They contain two powers – one for treating myopia or hyperopia, and one for treating astigmatism. Each power is created by a curvature at a different angle. Your toric lenses will be designed with your astigmatism in mind, so they will correct for the two particular curvatures of your cornea.
Toric lenses also have a feature that prevents them from rotating on your eye and distorting vision. They are stable when you blink or look in different directions, and give clear vision at all times.
We have extensive experience fitting Toric lenses.
Keratoconus is an eye condition where the cornea cannot retain its curvature, and gradually bulges forward, distorting vision. It is progressive and in the earlier stages, one way to treat it is with special contact lenses. The right type of contact lens can preserve the cornea’s curvature for a certain period of time, giving your clear vision. As the keratoconus progresses, you may need to get new contact lenses to correct the worsening vision.
Not all optometrists can fit contact lenses for Keratoconus patients. However, we see this condition daily and pride ourselves on fitting our Keratoconus patients in comfortable contacts. Please call (916) 485-2020 or send us an email if this is a service you would like.
Some choices are:
- Hard, gas-permeable contact lenses
- A soft contact lens beneath a hard, gas-permeable lens
- A specially designed lens with a hard center and a soft periphery for comfort
We will make sure that your lenses are both comfortable and effective in improving your vision.
Post-Surgical Contact Lens Fittings
Depending on your particular eye and refractive conditions, you might need to wear contact lenses after a LASIK procedure.

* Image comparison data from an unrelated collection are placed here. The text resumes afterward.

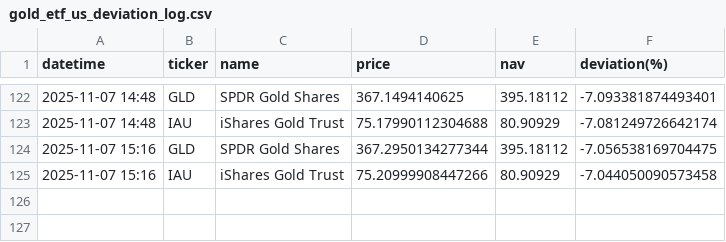
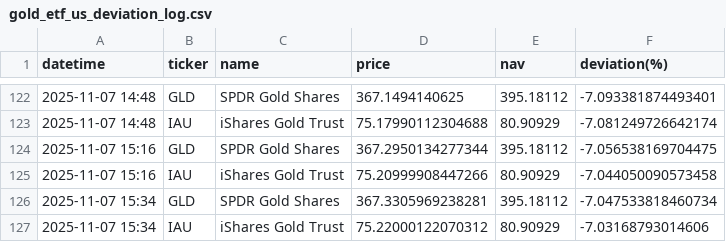
Before and after one commit to Soggy-Koala/etf-deviation-tracker, a CSV file: gold_etf_us_deviation_log.csv, drawn as a sheet; only a part is shown, gaps mark what is left out.

```diff
--- a/gold_etf_us_deviation_log.csv
+++ b/gold_etf_us_deviation_log.csv
@@ -125 +125,3 @@ datetime,ticker,name,price,nav,deviation(%)
 2025-11-07 15:16,IAU,iShares Gold Trust,75.20999908447266,80.90929,-7.044050090573458
+2025-11-07 15:34,GLD,SPDR Gold Shares,367.3305969238281,395.18112,-7.047533818460734
+2025-11-07 15:34,IAU,iShares Gold Trust,75.22000122070312,80.90929,-7.03168793014606
```
Also changed, not shown: 1 other file.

We can work with our LASIK surgeons to give you the best-fitted contact lenses and make sure you have the sharpest vision possible.
Reading Your Prescription
When you have your eye exam the resulting prescription can be for either glasses or contact lenses. So you need to let your eye doctor know beforehand which you would like to have. Both types of prescription give the refractive power needed to sharpen your vision. A negative number indicates nearsightedness or myopia and a positive number indicates farsightedness or hyperopia. The larger the number is in either direction, the more severe the eye’s refractive error is.
Both types of prescription give all numbers for the left eye (OS) and right eye (OD) separately, as most people have differences between their two eyes.
Additional Information in a Contact Lens Prescription
- The Base Curve (BC) – information on the curvature of your corneas. A lower number indicates a steeper cornea (that is, more severe myopia).
- The Diameter of your contact lenses – which is another way of expressing how much of your cornea they will cover. This must be very accurate to avoid discomfort.
- The Cylinder – if your eyes are being corrected for astigmatism. This number shows the severity of astigmatism, with a larger number (negative or positive) indicating greater severity.
- The Axis – another measurement related to astigmatism. It indicates the orientation needed in the lens cylinder and is expressed in degrees of a circle.
- The Add Power – if you are having bifocals. This is how much refractive power must be added for near vision.
If you want colored contact lenses, this will also be indicated on the prescription, and the brand name of lens. There may also be instructions on how often the contact lenses must be replaced – once per month, once per week, daily, etc.
Our highly-trained staff will make sure your contact lenses fit your eyes well and cause no discomfort, and that you understand clearly how often to change them. We have competitive prices and can work with you to keep all costs within your budget.
You can read more about Griffin & Reed Eye Care on our Why We Are Clearly Different page, and here is a video showing how the eye works. To learn more about LASIK, please consider our 20 Questions while researching the laser vision correction page.
If you would like to know more about the various types of contact lenses, please call (916) 485-2020 or email us. We will be glad to schedule a personal consultation for you.